* Problem to work on *
Please show every line from the entries that carries the word "index".

* Provided data *

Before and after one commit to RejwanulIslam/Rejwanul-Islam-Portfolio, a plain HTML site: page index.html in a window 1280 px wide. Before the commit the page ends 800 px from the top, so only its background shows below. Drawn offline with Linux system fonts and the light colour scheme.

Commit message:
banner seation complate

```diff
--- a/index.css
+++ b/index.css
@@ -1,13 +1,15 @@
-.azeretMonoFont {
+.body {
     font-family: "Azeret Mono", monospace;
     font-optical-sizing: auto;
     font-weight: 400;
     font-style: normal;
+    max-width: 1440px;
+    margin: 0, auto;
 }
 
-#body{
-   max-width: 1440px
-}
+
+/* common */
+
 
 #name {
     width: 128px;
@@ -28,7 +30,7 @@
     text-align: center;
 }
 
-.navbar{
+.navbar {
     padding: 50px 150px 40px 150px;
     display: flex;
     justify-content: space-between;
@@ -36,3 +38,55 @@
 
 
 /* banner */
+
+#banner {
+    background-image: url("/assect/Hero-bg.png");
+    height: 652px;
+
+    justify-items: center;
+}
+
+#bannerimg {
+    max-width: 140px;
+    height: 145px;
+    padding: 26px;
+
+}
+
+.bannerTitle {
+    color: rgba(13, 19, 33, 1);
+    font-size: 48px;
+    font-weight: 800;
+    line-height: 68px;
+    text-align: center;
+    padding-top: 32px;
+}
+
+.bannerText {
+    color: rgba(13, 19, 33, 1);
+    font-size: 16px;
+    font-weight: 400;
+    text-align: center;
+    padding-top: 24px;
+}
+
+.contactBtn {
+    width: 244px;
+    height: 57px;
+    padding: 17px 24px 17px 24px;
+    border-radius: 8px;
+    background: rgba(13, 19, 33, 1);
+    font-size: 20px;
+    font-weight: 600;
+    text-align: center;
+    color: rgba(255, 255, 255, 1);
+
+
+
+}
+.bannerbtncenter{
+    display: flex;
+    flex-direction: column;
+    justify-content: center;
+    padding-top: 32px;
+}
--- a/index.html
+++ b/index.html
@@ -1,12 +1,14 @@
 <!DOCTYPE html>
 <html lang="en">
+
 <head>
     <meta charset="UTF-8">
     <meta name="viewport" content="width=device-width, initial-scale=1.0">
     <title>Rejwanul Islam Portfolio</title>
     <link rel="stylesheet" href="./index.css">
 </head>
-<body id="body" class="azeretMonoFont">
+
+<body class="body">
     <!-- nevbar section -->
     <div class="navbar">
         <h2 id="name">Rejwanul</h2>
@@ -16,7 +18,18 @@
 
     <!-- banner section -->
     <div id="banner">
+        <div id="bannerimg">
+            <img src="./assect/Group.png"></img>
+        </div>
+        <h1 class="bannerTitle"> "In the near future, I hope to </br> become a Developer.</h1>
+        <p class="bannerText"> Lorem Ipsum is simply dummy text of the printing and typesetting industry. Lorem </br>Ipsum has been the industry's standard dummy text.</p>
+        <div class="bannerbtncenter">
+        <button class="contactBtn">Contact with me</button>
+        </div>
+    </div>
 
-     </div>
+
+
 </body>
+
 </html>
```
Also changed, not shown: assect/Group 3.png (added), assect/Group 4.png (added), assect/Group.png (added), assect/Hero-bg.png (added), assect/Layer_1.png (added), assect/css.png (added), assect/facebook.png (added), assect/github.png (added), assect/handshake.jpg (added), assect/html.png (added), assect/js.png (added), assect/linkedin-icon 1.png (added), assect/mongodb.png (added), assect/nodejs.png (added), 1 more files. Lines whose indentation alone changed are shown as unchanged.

* Exercise response *
Before and after one commit to RejwanulIslam/Rejwanul-Islam-Portfolio, a plain HTML site: page index.html in a window 1280 px wide. Before the commit the page ends 800 px from the top, so only its background shows below. Drawn offline with Linux system fonts and the light colour scheme.
--- a/index.css
+++ b/index.css
--- a/index.html
+++ b/index.html
     <link rel="stylesheet" href="./index.css">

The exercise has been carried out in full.